> _What is required_: Find all the lines in the entries below that hold the word "Computacional" and copy them.
** Source material follows **
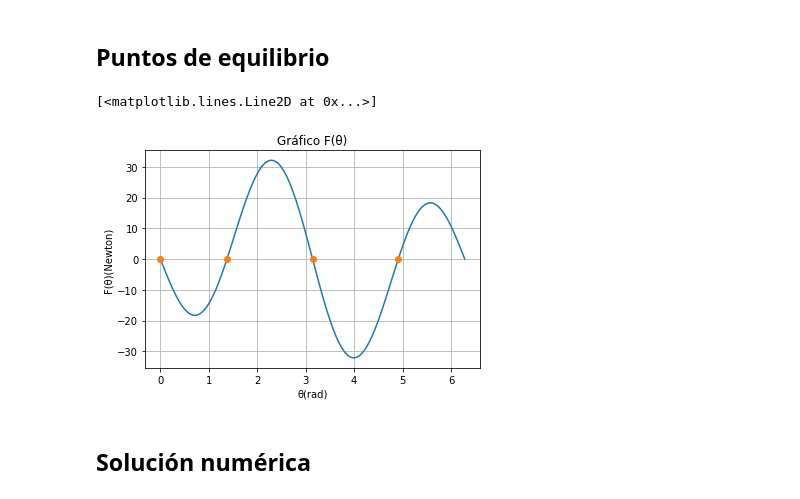
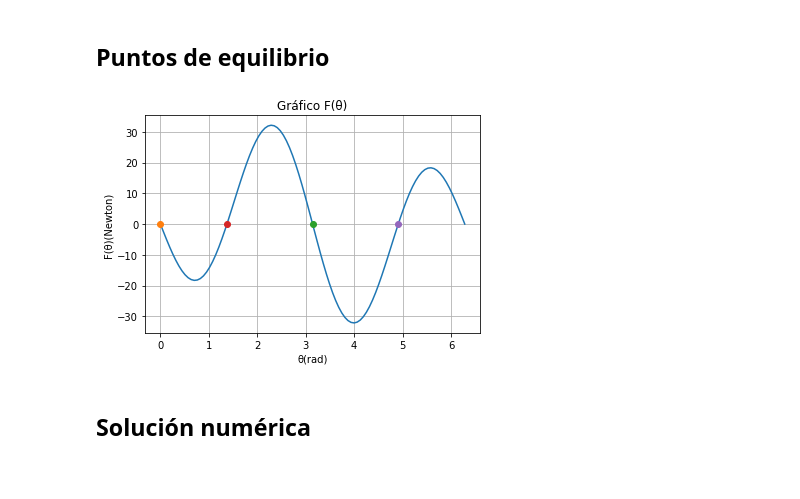
Before and after one commit to LautaroCJohnson/TP-Fisica-I, a Jupyter notebook: TP Computacional.ipynb, the cells around one changed output. Saved outputs shown, nothing was run; the diff lists cells and outputs as text; code cells hidden in the pictures.

```diff
--- a/TP Computacional.ipynb
+++ b/TP Computacional.ipynb
@@ -30,17 +36,28 @@ plt.grid()
 # %% [markdown]
 ## Puntos de equilibrio
 # %%
-y = np.sin(θ)*(-(k/m)*np.cos(θ)+g/R)
+def ecuacion_de_movimiento(θ, k, m, R):
+      return np.sin(θ)*(g/R - (k/m)*np.cos(θ))
+
+y = ecuacion_de_movimiento(θ, k, m, R)
+
+ceros = [
+    [0, 0],
+    [pi, 0],
+    [np.arccos(m*g/(k*R)), 0],
+    [2*pi - np.arccos(m*g/(k*R)), 0]
+]
 
 plt.plot(θ,y)
 plt.xlabel('θ(rad)')
 plt.ylabel('F(θ)(Newton)')
 plt.title('Gráfico F(θ)')
 plt.grid()
-plt.plot([np.arccos(m*g/(k*R)),2*pi -np.arccos(m*g/(k*R)), pi, 0], [0,0,0,0] , 'o' , label='datos')
+
+for cero in ceros:
+    plt.plot([cero[0]],[cero[1]], 'o')
 # %% [output]
-[<matplotlib.lines.Line2D at 0x...>]
-[figure, old version]
+[figure, new version]
 # %% [markdown]
 ## Solución numérica
 # %%
```
Also changed, not shown: parts of 10 cells of this notebook.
** End of Source material **
> _Result of this task_:
Before and after one commit to LautaroCJohnson/TP-Fisica-I, a Jupyter notebook: TP Computacional.ipynb, the cells around one changed output. Saved outputs shown, nothing was run; the diff lists cells and outputs as text; code cells hidden in the pictures.
--- a/TP Computacional.ipynb
+++ b/TP Computacional.ipynb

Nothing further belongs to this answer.